Internet Faxing From a PDA
Internet faxing from a handheld device like a BlackBerry, Treo, PocketPC or Palm is also called mobile faxing. Just like with desktop Internet faxing, you'll need three things to be able to fax from these personal digital assistants, or PDAs:
- Internet connectivity
- Ability to send and receive e-mails
- A subscription Internet-faxing service
Handheld mobile devices use various methods and technologies to connect to the Internet:
- Some PDAs have traditional modems that plug into a phone line or a cell phone for dial-up Internet connectivity.
- Most PDAs have the ability to "sync" with a computer through a cradle or direct connection to the PC. If the PC is connected to the Internet, so is the connected handheld device.
- Like higher-end cell phones and smartphones, PDAs can connect to the Internet through cellular carriers operating over wireless wide-area networks (WANs).
- And, much like a laptop computer, a PDA with a wireless card can connect to the Internet through wireless local area networks (LANs) or Wi-Fi "hotspots," like those in most airports.
Once you have Internet connectivity on your mobile device, you send and receive faxes the same way you would from a computer.
Advantages of Mobile Fax
The most important advantage of mobile fax is that you can send and receive faxes from anywhere, any time with an Internet-enabled handheld device. For the sales representative or other worker who's rarely in the office, mobile faxing is yet another useful communications tool.
Mobile fax also gives you the ability to print documents from your handheld to any nearby fax machine. There's no need to buy a fancy mobile printer or worry about having the right drivers installed to use the printer at the hotel.
Printing to a fax machine is exactly the same as sending a mobile fax.
- Simply attach the document you want to print to an e-mail, and send it to the fax number of the closest fax machine.
- Your subscription Internet-faxing service will convert the document to a fax.
- Seconds later, the fax machine will print out your document.
Now that you know how to fax from a desktop, laptop or PDA, let's look at some reasons people use this feature instead of the traditional fax machine.
Internet Faxing Features and Benefits
If your fax machine is connected to a conventional phone line, each fax you send is charged as a phone call. So, when you send a fax to a destination outside your local calling area, you pay long-distance charges. Internet faxing bypasses the need for fax machines and phone lines entirely. You usually pay a one-time, start-up fee and then a flat monthly rate based on the maximum number of faxes you plan to send.
Because you have no need to buy, install and administer hardware or software, you save money both on equipment and information technology personnel. And, since faxes are sent and received through existing e-mail applications, employees don't need extra training.
Security can be a concern with conventional faxes, because paper faxes often sit in the machine until someone -- not necessarily the intended receiver -- picks them up. That can't happen with Internet faxes because they go directly to the recipient's e-mail account.
Perhaps the most basic and most useful advantage of Internet faxing is never having to deal with conventional fax machines. You don't have to change toner cartridges or worry about busy signals. And, you don't have to worry about a fax getting lost in a pile of papers.

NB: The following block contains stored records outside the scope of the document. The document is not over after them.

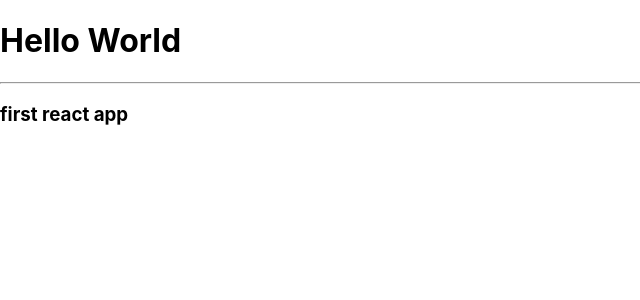
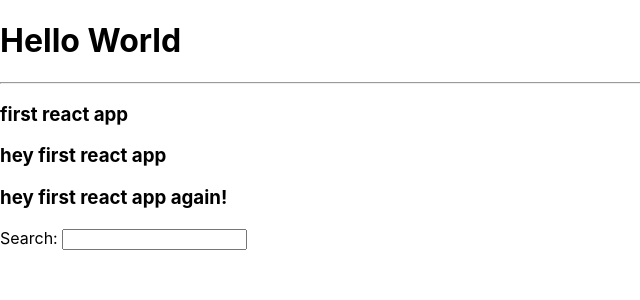
Before and after one commit to thejos/react-fundamentals, a React (Create React App) app: page / in a window 1280 px wide. Shown: the top 300 px of the page, without its empty margins (0-640 px from the left). Built offline with nearby package versions, Linux system fonts and the light colour scheme.

Commit message:
add React JSX chapter code

```diff
--- a/src/App.js
+++ b/src/App.js
@@ -12,6 +12,19 @@ const title = "first react app";
     use const as a default (signals variable shouldn't change)
     use let when variable should be re-assigned */
 
+// JavaScript Object
+/*Object values are written as name : value pairs (name and value separated by a colon).*/
+const welcome = {
+  greeting: "hey",
+  welcomeTitle: title,
+};
+
+/*Essentially everything in curly braces in JSX can be used for JavaScript. For example, executing a
+function works this way too*/
+function getTitle(titleText) {
+  return titleText;
+}
+
 /**1. This React component, called the App component, is just a JavaScript function. In contrast
 to JavaScript functions, it’s defined in PascalCase. This kind of component is commonly
 called a function component. Function components are the modern way of using components
@@ -22,13 +35,23 @@ another component. These props will be accessible via the function’s signature
 then.
 3. the App component returns code that resembles HTML. You will see how this new
 syntax, called JSX, allows you to combine JavaScript and HTML for displaying highly dynamic
-and interactive content in a browser.*/
+and interactive content in a browser.
+4. Comments inside react component need to be multi-line comment wrapped in curly braces*/
 function App() {
   return (
     <div>
       <h1>Hello World</h1>
       <hr />
+      {/*The returned output of the App component not only resembles HTML, but it
+      can also be mixed with JavaScript. In fact, this output is called JSX
+      (JavaScript XML), powerfully combines HTML and JavaScript.*/}
       <h3>{title}</h3>
+      <h3>
+        {welcome.greeting} {welcome.welcomeTitle}
+      </h3>
+      <h3>hey {getTitle(title)} again!</h3>
+      <label htmlFor="search">Search: </label>
+      <input id="search" type="text" />
     </div>
   );
 }
```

Other Internet Faxing Features
Most Internet faxing services also come with a Web site or Web interface to access special features like:
For more information about Internet faxing and related topics, check out the links on the next page.